Master of Science (MS)
Current industrial abrasive blasting nozzles are often loud enough to negatively impact worker health and require employers to implement hearing conservation programs under OSHA noise exposure regulations. Significant opportunity exists for the use of modern computational fluid dynamics software (CFD) in the design of an abrasive blasting nozzle with a focus on reducing the acoustic intensity. Past work using CFD for abrasive blasting nozzle design has focused on improving productivity, ignoring aeroacoustic considerations. ANSYS Fluent software was used to investigate the effect of geometry changes to a commercially available No. 6 venturi nozzle, specifically the addition of a constant cross-section cylindrical nozzle extension at the end of the diverging portion of the nozzle.

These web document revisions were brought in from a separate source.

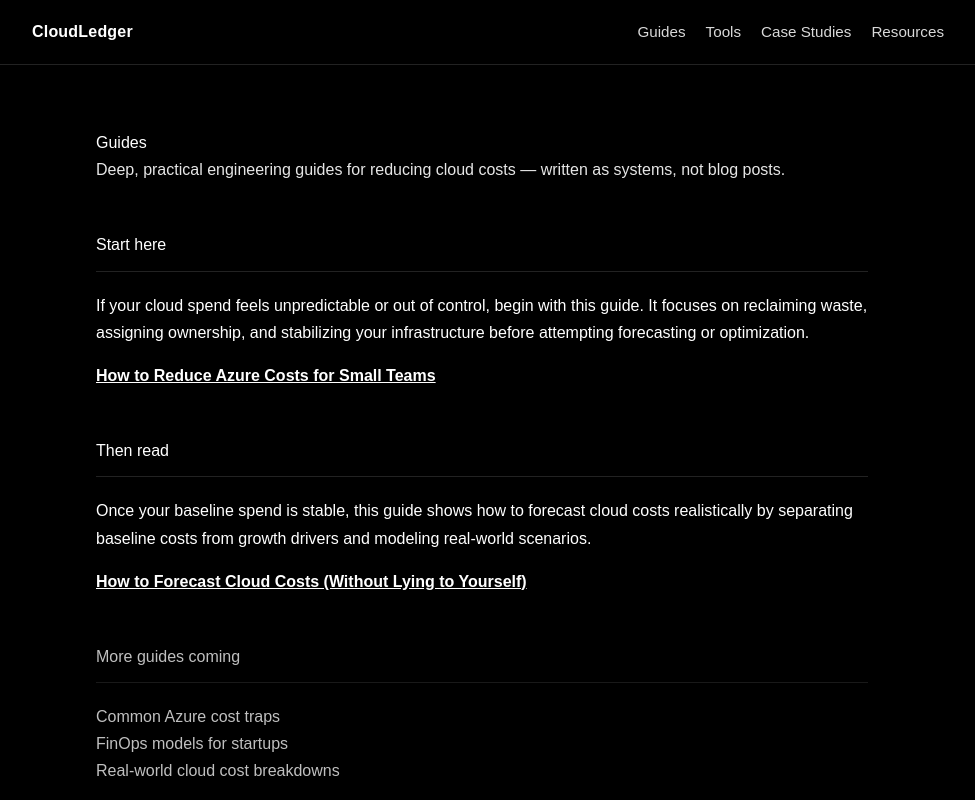
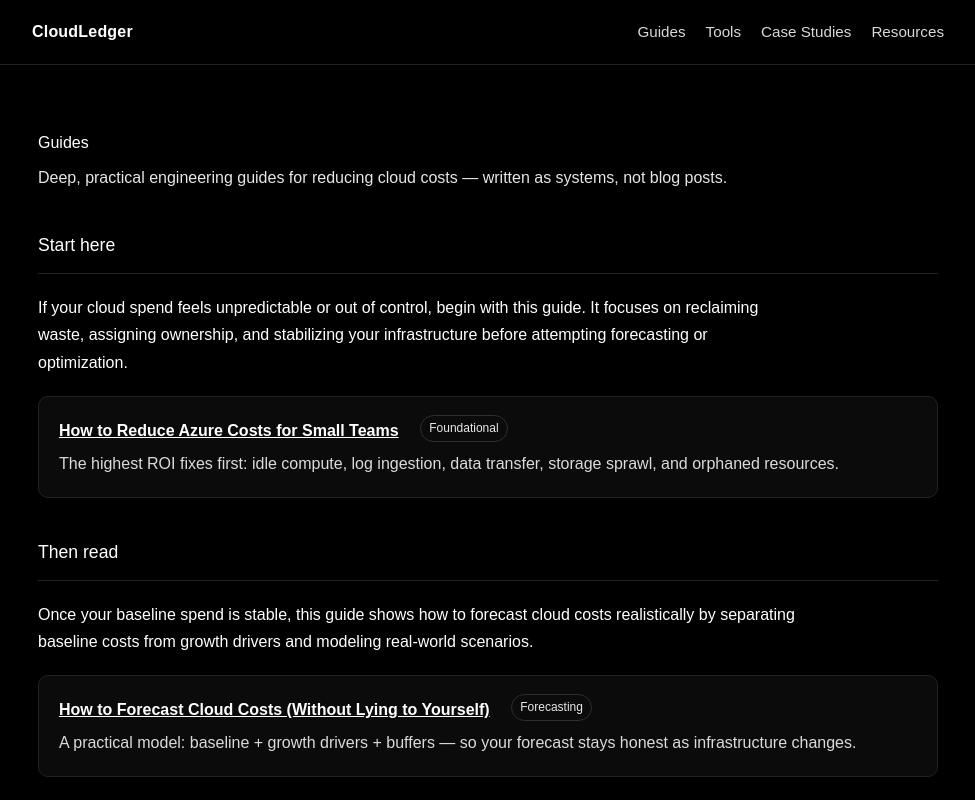
Before and after one commit to SB4647/cloudledger, a Next.js app: page /guides in a window 1280 px wide. Shown: the top 800 px of the page, without its empty margins (152-1127 px from the left). Built offline with nearby package versions, Linux system fonts and the light colour scheme.

Commit message:
feat(guides): expand guides index with sections and summaries

```diff
--- a/app/guides/page.tsx
+++ b/app/guides/page.tsx
@@ -1,86 +1,113 @@
+import { CSSProperties } from "react";
+
 export default function Guides() {
-  return (
-    <main
-      style={{
-        padding: "4rem",
+  const containerStyle: CSSProperties = {
+    padding: "4rem 0",
     maxWidth: "900px",
     lineHeight: 1.7,
-      }}
-    >
+    margin: "0 auto",
+  };
+
+  const divider: CSSProperties = {
+    height: "1px",
+    background: "#222",
+    margin: "0.75rem 0 1.25rem 0",
+  };
+
+  const linkStyle: CSSProperties = {
+    fontWeight: 600,
+    textDecoration: "underline",
+  };
+
+  const sectionTitle: CSSProperties = {
+    marginTop: "2.5rem",
+  };
+
+  const card: CSSProperties = {
+    marginTop: "1.25rem",
+    padding: "1.25rem 1.25rem",
+    border: "1px solid #222",
+    borderRadius: 10,
+    background: "#0b0b0b",
+  };
+
+  const badge: CSSProperties = {
+    display: "inline-block",
+    fontSize: "0.75rem",
+    padding: "0.15rem 0.5rem",
+    border: "1px solid #333",
+    borderRadius: 999,
+    opacity: 0.9,
+    marginLeft: "0.6rem",
+    transform: "translateY(-2px)",
+  };
+
+  const small: CSSProperties = { opacity: 0.85, marginTop: "0.35rem" };
+
+  return (
+    <main style={containerStyle}>
       <h1>Guides</h1>
-
-      <p style={{ opacity: 0.9 }}>
+      <p style={{ opacity: 0.9, marginTop: "0.5rem" }}>
         Deep, practical engineering guides for reducing cloud costs — written as
         systems, not blog posts.
       </p>
 
-      {/* Start here */}
-      <section style={{ marginTop: "3rem" }}>
-        <h2>Start here</h2>
-        <div
-          style={{
-            height: "1px",
-            background: "#222",
-            margin: "0.75rem 0 1.25rem 0",
-          }}
-        />
+      <section style={sectionTitle}>
+        <h2 style={{ fontSize: "1.1rem", marginBottom: 0 }}>Start here</h2>
+        <div style={divider} />
 
-        <p>
+        <p style={{ maxWidth: 760 }}>
           If your cloud spend feels unpredictable or out of control, begin with
           this guide. It focuses on reclaiming waste, assigning ownership, and
           stabilizing your infrastructure before attempting forecasting or
           optimization.
         </p>
 
-        <p style={{ marginTop: "1rem" }}>
-          <a
-            href="/guides/reduce-azure-costs"
-            style={{ fontWeight: 600, textDecoration: "underline" }}
-          >
+        <div style={card}>
+          <div style={{ display: "flex", gap: "0.75rem", flexWrap: "wrap" }}>
+            <a href="/guides/reduce-azure-costs" style={linkStyle}>
               How to Reduce Azure Costs for Small Teams
             </a>
+            <span style={badge}>Foundational</span>
+          </div>
+          <p style={small}>
+            The highest ROI fixes first: idle compute, log ingestion, data
+            transfer, storage sprawl, and orphaned resources.
           </p>
+        </div>
       </section>
 
-      {/* Then read */}
-      <section style={{ marginTop: "3rem" }}>
-        <h2>Then read</h2>
-        <div
-          style={{
-            height: "1px",
-            background: "#222",
-            margin: "0.75rem 0 1.25rem 0",
-          }}
-        />
+      <section style={sectionTitle}>
+        <h2 style={{ fontSize: "1.1rem", marginBottom: 0 }}>Then read</h2>
+        <div style={divider} />
 
-        <p>
+        <p style={{ maxWidth: 760 }}>
           Once your baseline spend is stable, this guide shows how to forecast
           cloud costs realistically by separating baseline costs from growth
           drivers and modeling real-world scenarios.
         </p>
 
-        <p style={{ marginTop: "1rem" }}>
-          <a
-            href="/guides/forecast-cloud-costs"
-            style={{ fontWeight: 600, textDecoration: "underline" }}
-          >
+        <div style={card}>
+          <div style={{ display: "flex", gap: "0.75rem", flexWrap: "wrap" }}>
+            <a href="/guides/forecast-cloud-costs" style={linkStyle}>
               How to Forecast Cloud Costs (Without Lying to Yourself)
             </a>
+            <span style={badge}>Forecasting</span>
+          </div>
+          <p style={small}>
+            A practical model: baseline + growth drivers + buffers — so your
+            forecast stays honest as infrastructure changes.
           </p>
+        </div>
       </section>
 
-      {/* Coming soon */}
-      <section style={{ marginTop: "3rem", opacity: 0.75 }}>
-        <h2>More guides coming</h2>
-        <div
-          style={{
-            height: "1px",
-            background: "#222",
-            margin: "0.75rem 0 1.25rem 0",
-          }}
-        />
+      <section style={sectionTitle}>
+        <h2 style={{ fontSize: "1.1rem", marginBottom: 0 }}>
+          More guides coming
+        </h2>
+        <div style={divider} />
 
-        <ul>
+        <ul style={{ marginTop: "1rem", paddingLeft: "1.1rem", opacity: 0.9 }}>
           <li>Common Azure cost traps</li>
           <li>FinOps models for startups</li>
           <li>Real-world cloud cost breakdowns</li>
```
Lines whose indentation alone changed are shown as unchanged.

Two categories of steady-state, multi-phase simulations were run, those in which the blast media did not exchange energy with the air flowing through the nozzle (discrete phase interaction disabled), and those in which the blast media did exchange energy with the air flowing through the nozzle (discrete phase interaction enabled). The simulations were then compared to hand calculations of the fluid and media velocities to establish simulation accuracy, followed by collection of acoustic data from physical nozzles which were then compared directly to the simulation results to establish the accuracy of the trends predicted by the simulations. The simulations which accounted for the exchange of energy between the blast media and the air flowing through the nozzle were found to provide similar trends to the experimental results while the simulations which did not account for the exchange of energy between the blast media and the air flowing through the nozzle were found to provide similar trends to the theoretical calculations.